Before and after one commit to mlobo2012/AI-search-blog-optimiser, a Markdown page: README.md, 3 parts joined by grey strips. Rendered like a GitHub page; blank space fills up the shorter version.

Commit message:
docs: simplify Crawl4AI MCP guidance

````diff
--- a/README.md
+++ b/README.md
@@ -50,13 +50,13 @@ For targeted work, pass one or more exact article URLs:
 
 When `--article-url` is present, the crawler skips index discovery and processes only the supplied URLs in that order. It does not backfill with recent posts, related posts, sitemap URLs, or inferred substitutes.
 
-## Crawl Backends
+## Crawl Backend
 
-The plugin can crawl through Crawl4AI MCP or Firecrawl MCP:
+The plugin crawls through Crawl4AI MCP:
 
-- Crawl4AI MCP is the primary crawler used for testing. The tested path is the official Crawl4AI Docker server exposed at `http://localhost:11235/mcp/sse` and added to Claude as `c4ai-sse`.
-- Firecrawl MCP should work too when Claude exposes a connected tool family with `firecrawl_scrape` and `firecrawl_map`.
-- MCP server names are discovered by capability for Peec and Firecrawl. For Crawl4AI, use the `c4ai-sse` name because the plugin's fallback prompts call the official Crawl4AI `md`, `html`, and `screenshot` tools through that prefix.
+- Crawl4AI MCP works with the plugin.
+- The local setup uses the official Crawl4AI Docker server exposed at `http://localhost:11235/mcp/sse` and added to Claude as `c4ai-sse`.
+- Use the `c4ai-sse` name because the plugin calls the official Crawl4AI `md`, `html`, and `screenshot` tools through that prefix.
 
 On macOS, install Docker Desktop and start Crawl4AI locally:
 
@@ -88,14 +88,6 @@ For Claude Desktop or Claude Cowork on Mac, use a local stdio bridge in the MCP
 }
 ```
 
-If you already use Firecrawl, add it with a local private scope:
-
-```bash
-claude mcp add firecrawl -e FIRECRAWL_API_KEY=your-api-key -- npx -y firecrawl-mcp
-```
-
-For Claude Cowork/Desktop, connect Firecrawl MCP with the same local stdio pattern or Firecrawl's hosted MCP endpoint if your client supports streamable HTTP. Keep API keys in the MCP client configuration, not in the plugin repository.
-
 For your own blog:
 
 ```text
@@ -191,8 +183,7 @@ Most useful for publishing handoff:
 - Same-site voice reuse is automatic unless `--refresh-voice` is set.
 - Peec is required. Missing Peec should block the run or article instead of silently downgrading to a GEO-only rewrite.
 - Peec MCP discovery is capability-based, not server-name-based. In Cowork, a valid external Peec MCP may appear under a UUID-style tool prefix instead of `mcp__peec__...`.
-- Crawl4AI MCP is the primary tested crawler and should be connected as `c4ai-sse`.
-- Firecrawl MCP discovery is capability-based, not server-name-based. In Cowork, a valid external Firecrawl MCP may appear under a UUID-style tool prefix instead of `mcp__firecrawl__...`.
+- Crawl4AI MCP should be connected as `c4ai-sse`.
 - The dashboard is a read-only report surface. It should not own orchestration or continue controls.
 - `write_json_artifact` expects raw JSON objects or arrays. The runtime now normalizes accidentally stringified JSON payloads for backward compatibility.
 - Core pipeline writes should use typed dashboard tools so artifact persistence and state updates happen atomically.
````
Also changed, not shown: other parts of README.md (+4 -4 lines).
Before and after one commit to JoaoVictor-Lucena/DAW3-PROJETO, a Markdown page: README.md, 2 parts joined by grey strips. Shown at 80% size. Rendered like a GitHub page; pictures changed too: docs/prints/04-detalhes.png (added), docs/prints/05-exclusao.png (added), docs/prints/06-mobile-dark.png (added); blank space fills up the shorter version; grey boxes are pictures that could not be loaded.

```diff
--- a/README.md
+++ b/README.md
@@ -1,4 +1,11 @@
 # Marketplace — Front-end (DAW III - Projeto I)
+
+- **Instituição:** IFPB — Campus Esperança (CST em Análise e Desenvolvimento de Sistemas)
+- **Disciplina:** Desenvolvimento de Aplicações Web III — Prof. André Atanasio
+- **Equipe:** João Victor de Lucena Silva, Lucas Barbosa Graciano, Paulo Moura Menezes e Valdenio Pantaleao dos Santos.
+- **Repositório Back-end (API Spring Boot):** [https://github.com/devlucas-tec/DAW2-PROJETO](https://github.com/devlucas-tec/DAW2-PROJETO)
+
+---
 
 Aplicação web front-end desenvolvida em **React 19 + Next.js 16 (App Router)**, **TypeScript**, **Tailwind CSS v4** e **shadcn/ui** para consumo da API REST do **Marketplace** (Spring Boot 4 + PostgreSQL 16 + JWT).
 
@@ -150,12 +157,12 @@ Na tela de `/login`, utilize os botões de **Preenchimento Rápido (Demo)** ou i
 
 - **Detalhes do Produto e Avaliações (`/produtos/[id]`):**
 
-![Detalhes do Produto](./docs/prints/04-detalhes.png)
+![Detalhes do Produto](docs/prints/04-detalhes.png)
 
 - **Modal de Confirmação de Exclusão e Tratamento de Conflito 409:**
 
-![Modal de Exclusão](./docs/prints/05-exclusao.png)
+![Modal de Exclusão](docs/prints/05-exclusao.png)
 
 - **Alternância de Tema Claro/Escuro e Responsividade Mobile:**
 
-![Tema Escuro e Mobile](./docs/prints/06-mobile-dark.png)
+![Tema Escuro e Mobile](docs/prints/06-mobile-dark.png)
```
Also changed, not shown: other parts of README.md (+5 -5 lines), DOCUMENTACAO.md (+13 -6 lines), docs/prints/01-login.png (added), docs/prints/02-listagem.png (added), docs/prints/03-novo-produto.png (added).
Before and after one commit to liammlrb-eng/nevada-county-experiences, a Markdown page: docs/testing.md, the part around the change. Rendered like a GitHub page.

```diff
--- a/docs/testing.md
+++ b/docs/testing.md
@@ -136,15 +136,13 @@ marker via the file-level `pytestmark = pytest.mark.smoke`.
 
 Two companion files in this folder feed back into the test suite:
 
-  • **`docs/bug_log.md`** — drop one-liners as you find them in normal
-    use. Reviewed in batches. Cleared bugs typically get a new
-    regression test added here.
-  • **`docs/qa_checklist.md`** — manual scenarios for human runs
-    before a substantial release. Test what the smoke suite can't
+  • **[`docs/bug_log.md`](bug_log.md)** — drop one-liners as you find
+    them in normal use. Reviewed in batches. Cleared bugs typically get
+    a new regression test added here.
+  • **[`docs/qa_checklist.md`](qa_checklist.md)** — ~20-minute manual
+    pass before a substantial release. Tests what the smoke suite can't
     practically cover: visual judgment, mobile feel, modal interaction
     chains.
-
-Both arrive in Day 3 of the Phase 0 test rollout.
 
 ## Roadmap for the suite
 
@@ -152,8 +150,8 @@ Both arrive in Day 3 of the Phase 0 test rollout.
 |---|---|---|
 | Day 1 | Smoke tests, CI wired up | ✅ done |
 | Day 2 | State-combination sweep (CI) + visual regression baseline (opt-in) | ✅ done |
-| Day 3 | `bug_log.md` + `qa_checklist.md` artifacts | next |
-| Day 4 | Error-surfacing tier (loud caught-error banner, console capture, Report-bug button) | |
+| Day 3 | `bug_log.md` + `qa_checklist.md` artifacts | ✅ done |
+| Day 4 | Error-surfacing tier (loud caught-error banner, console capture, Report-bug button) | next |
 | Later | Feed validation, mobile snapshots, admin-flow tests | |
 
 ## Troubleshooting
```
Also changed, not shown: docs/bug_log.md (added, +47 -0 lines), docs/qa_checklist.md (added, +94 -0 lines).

※

- TASK GOAL
Reply with the number of lines in the preceding entries that contain "added", and no other words.

- WRITTEN RESPONSE
7